CHARLES NIGHTINGALE: When I say the signs are refused, there’s two small ones on either cheek of the side wall. they can have those. But it’s the main Tesco Express large letters in red and white which are erected on the front of the canopy if you understand what I mean. They stand up. They were the ones that we objected to.
ANDY HARPER: Right. Were these applications rejected because basically the feeling is you don’t want Tesco there?
CHARLES NIGHTINGALE: No no no. They were treated as any other application would be treated. But I think members were quite upset, because if you recall, back in July when this first was given permission for an extension on the back, had we known all the facts at that time we probably would have not allowed this extension, because they applied for an extension on the backs of the premises you see, which it would have helped by refusing that, because it wouldn’t have been big enough for Tescos. And the other thing is we would have considered the transport implications more, you see. We weren’t aware of all that at the time. So it was sort of a development through the back door.
ANDY HARPER: Now you as I said represent Shelford on the Council. What is the feeling among the people of the village and beyond really? Are you representing them when you and others say, look, we do not want Tesco here?
CHARLES NIGHTINGALE: Yes, I think so. Yes. Yes. I think it’s going to affect a lot of the smaller shops in the village. Yes that’s right.
ANDY HARPER: The point is Charlie that we’ve seen this before. We’ve seen it in Mill Road, further afield, we’ve seen it in Sheringham in Norfolk, who vehemently didn’t want Tesco, and they came back and they came back and they came back. So judging by your first comment, this is just the first skirmish .
CHARLES NIGHTINGALE: Yes it is. This will go on for another five or six months easily. And I should imagine they’ll win in the long run. Because in fact they could go in this afternoon and open.
ANDY HARPER: Oh they could, just without some of the facilities turned down yesterday?
CHARLES NIGHTINGALE: Yes. Use the existing doorway that they’ve got. There’s no need to alter the front at all. They could go in there. There’s nothing to stop them at all.
ANDY HARPER: So the next stage will be ..
CHARLES NIGHTINGALE: The appeal. I should imagine they’ll lodge one today, I should think.
ANDY HARPER: Charlie, for the moment, good to talk to you. Thanks very much for joining us. Cheers. That’s Councillor Charlie Nightingale, represents Shelford on South Cambridgeshire District Council, and is also Chairman of the Council as well. If you have your thoughts, and there are of course both sides to this argument. Because every time we hear people saying they don’t want a Tesco or any other supermarket for that matter in their village, or their town, well then there are others who turn around straight away and say yes we do, we want the choice, and we want to go and buy food and other items cheaply, as cheaply as possible.
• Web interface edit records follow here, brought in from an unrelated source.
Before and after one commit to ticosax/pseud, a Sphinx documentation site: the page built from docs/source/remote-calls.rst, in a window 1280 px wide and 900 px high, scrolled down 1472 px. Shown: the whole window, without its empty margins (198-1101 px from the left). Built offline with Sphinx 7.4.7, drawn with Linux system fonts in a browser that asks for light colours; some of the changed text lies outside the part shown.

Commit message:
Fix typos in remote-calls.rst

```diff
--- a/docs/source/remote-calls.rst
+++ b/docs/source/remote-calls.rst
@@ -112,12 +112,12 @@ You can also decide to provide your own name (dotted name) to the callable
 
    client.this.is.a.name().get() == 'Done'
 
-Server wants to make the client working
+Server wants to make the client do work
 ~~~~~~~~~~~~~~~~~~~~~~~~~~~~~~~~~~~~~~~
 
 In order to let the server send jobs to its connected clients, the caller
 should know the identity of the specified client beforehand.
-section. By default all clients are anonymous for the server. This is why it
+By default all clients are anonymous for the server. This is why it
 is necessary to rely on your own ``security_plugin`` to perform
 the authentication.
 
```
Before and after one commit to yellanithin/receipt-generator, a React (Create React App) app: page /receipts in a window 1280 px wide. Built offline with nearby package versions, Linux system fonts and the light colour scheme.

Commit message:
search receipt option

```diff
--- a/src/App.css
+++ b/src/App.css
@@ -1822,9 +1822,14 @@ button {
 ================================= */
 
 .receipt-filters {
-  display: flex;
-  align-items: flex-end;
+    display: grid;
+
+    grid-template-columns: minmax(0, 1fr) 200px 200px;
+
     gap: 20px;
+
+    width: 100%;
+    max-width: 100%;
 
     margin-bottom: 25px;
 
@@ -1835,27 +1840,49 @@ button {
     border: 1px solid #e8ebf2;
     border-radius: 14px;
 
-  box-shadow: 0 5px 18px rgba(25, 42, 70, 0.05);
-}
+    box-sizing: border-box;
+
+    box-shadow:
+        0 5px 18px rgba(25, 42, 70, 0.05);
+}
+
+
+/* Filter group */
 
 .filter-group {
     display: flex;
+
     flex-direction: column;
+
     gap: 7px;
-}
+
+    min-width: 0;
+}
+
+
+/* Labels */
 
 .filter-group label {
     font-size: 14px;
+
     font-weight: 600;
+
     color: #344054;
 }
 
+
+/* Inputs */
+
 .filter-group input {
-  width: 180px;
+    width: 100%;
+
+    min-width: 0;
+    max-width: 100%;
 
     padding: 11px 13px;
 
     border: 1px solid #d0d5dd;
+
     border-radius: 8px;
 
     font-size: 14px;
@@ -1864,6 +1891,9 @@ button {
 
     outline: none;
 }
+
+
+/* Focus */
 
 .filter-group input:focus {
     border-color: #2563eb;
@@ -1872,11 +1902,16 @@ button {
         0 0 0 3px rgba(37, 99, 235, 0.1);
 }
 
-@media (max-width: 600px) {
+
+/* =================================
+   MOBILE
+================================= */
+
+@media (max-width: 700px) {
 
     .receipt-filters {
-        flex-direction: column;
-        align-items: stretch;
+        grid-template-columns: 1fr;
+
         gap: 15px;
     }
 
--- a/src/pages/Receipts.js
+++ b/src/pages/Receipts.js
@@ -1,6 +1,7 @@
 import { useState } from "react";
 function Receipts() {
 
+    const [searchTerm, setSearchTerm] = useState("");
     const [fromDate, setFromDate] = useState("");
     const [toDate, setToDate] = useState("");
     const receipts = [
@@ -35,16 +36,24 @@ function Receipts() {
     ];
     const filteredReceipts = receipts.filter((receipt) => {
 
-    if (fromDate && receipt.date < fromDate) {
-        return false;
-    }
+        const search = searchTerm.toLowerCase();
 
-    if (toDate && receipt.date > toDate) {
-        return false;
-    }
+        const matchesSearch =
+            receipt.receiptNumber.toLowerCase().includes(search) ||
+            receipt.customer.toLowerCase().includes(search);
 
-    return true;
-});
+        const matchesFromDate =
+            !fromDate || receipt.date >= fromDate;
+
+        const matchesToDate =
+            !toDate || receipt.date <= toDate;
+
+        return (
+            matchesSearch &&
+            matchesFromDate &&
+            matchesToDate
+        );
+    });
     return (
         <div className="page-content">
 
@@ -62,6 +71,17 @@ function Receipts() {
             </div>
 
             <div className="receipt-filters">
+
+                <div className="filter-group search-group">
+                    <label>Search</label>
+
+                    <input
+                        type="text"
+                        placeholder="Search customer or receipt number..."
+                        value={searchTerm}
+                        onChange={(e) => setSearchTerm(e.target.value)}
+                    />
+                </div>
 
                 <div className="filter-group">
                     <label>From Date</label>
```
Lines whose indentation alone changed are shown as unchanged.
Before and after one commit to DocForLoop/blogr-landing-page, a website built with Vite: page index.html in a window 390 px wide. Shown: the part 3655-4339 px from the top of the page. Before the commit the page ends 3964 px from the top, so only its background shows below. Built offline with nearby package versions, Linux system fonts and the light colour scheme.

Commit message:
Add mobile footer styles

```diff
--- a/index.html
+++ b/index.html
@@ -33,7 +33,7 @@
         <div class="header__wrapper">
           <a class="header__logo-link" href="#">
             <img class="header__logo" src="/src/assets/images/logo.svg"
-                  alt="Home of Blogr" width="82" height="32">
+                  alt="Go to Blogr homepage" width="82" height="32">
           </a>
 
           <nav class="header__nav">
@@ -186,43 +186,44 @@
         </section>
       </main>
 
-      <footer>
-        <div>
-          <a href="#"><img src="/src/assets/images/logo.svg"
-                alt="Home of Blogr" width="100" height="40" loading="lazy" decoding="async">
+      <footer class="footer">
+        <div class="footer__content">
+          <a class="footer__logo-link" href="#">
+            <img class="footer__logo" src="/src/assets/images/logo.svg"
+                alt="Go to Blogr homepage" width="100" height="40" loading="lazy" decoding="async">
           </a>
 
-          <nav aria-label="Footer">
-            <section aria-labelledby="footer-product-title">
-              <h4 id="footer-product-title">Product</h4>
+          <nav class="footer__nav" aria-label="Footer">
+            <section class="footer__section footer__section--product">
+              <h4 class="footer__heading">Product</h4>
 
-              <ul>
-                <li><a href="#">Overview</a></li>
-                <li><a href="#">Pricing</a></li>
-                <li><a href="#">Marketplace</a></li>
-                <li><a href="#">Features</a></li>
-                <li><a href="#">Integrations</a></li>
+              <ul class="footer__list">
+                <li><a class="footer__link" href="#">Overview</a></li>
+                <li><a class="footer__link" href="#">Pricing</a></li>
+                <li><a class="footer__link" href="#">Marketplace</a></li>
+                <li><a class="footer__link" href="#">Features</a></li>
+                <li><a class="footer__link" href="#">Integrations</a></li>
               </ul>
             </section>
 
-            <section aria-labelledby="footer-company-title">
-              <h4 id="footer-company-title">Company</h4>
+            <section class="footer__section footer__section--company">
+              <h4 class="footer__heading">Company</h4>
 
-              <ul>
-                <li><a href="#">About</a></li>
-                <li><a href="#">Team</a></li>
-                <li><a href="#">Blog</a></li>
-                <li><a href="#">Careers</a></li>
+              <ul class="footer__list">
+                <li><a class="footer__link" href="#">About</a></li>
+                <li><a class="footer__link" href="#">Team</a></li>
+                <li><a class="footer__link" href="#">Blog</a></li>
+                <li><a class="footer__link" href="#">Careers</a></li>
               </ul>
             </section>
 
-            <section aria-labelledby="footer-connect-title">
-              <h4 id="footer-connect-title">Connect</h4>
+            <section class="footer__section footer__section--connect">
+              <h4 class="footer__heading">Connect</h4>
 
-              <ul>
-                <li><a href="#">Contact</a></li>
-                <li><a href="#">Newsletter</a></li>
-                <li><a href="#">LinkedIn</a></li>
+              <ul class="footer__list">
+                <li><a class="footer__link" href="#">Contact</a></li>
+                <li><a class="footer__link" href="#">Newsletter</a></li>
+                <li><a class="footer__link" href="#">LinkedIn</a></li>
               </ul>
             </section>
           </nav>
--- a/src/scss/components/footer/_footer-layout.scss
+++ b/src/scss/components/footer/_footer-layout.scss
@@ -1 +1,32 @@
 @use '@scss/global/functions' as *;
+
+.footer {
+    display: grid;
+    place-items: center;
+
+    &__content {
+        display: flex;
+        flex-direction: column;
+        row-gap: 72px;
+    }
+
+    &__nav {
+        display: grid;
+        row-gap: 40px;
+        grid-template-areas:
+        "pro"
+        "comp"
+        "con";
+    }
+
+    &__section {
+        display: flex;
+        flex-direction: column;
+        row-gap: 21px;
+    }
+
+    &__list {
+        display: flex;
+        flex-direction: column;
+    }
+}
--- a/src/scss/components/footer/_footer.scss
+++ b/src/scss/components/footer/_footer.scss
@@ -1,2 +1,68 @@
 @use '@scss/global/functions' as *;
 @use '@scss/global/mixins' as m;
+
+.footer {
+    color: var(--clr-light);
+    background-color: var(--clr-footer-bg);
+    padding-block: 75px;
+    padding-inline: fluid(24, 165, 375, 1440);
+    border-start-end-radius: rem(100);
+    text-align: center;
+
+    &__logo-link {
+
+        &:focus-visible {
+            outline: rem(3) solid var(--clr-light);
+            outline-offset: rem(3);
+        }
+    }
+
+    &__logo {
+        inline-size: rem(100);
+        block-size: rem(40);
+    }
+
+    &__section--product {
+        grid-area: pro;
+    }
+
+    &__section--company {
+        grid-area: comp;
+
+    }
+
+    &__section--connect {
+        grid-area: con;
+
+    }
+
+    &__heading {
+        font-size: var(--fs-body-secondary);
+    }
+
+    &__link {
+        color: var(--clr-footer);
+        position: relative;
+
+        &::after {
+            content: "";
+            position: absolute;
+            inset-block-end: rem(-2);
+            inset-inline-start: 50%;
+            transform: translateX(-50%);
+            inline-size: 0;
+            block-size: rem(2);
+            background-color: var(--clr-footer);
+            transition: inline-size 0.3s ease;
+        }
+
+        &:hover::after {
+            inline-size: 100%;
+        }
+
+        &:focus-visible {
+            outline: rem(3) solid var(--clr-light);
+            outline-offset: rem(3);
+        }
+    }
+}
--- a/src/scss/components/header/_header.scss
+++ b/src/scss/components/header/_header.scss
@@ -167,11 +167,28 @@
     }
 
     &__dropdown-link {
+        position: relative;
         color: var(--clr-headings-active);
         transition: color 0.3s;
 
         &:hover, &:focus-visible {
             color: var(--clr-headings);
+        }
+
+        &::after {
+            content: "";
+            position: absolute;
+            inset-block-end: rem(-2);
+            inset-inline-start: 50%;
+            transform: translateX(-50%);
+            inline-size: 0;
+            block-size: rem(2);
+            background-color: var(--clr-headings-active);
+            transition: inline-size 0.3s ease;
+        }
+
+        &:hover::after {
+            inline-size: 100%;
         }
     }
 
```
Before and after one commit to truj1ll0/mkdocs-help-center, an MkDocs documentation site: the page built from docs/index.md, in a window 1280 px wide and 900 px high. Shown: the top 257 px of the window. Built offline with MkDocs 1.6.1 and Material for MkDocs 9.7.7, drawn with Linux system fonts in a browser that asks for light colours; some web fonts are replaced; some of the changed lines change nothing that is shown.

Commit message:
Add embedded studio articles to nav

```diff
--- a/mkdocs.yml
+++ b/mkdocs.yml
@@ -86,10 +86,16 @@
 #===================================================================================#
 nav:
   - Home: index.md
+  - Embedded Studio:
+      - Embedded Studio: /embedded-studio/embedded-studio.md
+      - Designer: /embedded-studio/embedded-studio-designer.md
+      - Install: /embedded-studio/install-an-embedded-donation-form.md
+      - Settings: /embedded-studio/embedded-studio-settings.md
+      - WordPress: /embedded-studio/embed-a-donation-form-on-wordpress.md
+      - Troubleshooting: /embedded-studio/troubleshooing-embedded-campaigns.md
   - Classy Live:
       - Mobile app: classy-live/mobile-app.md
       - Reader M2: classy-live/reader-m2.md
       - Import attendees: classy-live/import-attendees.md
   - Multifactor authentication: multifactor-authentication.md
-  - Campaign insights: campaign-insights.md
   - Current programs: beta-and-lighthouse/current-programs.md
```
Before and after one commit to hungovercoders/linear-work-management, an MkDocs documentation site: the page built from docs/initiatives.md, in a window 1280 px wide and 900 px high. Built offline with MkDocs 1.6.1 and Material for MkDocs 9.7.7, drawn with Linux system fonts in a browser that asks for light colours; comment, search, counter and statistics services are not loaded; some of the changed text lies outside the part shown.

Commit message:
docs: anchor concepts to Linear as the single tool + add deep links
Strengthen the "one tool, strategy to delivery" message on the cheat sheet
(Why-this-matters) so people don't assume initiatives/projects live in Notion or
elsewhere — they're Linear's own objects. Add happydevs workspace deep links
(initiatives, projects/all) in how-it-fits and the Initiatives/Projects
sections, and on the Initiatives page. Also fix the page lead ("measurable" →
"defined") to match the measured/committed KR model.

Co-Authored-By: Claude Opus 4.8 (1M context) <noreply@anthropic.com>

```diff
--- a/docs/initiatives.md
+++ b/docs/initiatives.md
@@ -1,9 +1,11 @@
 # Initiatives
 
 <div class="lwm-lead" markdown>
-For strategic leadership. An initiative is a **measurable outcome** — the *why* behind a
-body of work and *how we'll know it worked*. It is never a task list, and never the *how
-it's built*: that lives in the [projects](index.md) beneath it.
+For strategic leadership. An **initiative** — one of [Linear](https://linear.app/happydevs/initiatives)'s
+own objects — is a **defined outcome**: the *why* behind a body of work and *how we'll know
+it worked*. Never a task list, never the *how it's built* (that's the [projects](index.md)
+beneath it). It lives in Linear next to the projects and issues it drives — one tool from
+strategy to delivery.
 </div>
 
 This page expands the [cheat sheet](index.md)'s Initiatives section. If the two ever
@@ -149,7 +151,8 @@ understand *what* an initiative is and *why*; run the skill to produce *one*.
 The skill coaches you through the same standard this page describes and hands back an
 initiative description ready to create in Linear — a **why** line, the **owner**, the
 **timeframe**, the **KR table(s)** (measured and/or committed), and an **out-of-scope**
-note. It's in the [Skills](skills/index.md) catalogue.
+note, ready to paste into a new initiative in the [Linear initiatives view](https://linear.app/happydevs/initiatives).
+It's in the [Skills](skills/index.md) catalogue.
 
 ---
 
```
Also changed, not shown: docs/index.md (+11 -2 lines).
So we do appreciate there are two sides to this argument. Tesco have told us: “This is an empty shop unit that we are renting, and bringing back to use, creating 20 new jobs. We have chosen this location because we believe it will be popular with customers, and will help people shop in the High Street, rather than taking them away to out-of-town shops. Bringing more shoppers to the area will be good for all local businesses.”